The idea to turn vacant school buildings into livable space is not new. Across the nation, some communities have found workable solutions to address the excess real estate.

In Philadelphia, a nonprofit organization transformed an empty four-story elementary school that was frequented by trespassers and drug users into housing for 37 homeless veterans and low-income seniors. The $14 million project, led by Help USA, took advantage of federal dollars set aside to house homeless veterans.

Last summer, leaders in Daytona Beach, Florida, pitched in $3.5 million in public funds to help a local nonprofit convert an elementary school into a homeless shelter. Despite pushback from neighborhood residents, the plan secured a unanimous vote from its county council.

In Denver, school officials proposed turning an elementary school into affordable housing for teachers to combat expensive living costs and rapid gentrification. That idea is still up in the air, with some residents lobbying to reopen the building as a school.

Detroit is riddled with empty school buildings. Developers there are buying up properties to repurpose for residential use as they wait to see what the market will bear. The city’s private Catholic schools have seen more success in transforming old buildings into apartments, luxury condominiums, or a boutique office building because they are smaller, easier to renovate, and don’t have the same deed restrictions as public schools.

The same appears to be true in Baltimore, where a nonprofit group converted a 25,000-square-foot Catholic school into housing for women and children. The $6 million project, completed last month, uses federal housing vouchers to subsidize rent.

In Memphis, the community is still assessing what resources need to be tapped in response to this week’s tragic death.

“Simply dismissing this as a tragedy will only allow us to continue to absolve ourselves from the apathy and selfishness that allow people to go unseen,” said the Rev. Lisa Anderson, a Cumberland Presbyterian pastor who is executive director of the city’s Room in the Inn ministry.

academic insurance

Children’s Health Insurance Program is on the brink. Here’s why that matters for education

The fate of the Children’s Health Insurance Program is in Congress’s hands — and children’s education, not just their health, may be at stake.

Congress passed a temporary extension of funding for of CHIP in December, through some states will run out of money shortly. The end of the program would come with obvious potential consequences, as CHIP, which covers approximately 9 million children, gives participants more access to health and dental care.

There may also be a less obvious result: Research has found that access to health insurance helps kids perform better on tests and stay in school longer.

A 2016 study, published in the peer-reviewed Journal of Human Resources, found that expanding Medicaid in the 1980s and 1990s increased students’ likelihood of completing high school and college.
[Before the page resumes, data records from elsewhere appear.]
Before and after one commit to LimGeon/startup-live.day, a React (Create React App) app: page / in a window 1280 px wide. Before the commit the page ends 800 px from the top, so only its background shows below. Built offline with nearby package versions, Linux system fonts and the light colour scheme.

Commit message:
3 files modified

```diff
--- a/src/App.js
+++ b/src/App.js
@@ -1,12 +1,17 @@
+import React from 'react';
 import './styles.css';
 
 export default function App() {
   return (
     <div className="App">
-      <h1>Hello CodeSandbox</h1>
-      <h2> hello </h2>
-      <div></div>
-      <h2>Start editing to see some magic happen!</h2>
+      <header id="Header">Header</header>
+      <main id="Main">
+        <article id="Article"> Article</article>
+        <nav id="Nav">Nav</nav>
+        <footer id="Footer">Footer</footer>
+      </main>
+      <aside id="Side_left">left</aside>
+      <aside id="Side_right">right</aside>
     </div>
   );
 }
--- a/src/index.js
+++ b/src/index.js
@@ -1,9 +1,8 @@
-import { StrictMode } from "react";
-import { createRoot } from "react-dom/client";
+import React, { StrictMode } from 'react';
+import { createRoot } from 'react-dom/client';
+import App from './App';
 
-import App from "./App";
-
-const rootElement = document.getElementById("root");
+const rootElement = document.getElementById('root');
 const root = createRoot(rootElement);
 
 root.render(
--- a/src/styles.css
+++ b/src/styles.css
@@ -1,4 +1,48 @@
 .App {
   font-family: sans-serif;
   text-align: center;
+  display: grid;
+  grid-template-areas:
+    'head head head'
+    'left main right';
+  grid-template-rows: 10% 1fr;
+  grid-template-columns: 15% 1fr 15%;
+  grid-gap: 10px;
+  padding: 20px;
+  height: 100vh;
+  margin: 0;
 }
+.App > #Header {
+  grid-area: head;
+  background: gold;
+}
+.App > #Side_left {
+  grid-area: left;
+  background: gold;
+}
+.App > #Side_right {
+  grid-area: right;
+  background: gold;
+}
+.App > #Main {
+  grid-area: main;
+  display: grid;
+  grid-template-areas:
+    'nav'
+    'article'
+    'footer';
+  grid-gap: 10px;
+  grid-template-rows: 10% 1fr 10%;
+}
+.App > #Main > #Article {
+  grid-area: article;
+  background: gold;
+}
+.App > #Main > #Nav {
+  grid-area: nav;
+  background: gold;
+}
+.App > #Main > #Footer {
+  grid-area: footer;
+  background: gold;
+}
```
“Our results indicate that the long-run benefits of public health insurance are substantial,” the researchers wrote.

Similarly, an earlier paper shows that broadening access to Medicaid or CHIP led to increases in student achievement.

“We find evidence that test scores in reading, but not math, increased for those children affected at birth by the increase in health insurance eligibility,” researchers Phillip Levine and Diane Whitmore Schanzenbach wrote.

In short, research suggests that when kids are healthier, they do better in school. That’s in line with common sense, as well as studies showing that children benefit academically when their families have access to direct anti-poverty programs like the earned income tax credit or cash benefits.

(Even if CHIP ends, affected children might still have access to subsidized insurance through the Affordable Care Act or other means. The Congressional Budget Office estimates that will be more costly in the long run.)

Congress appears likely to vote on a bill this week that includes a six-year CHIP extension, as as well as a temporary spending measure to avoid a federal government shutdown.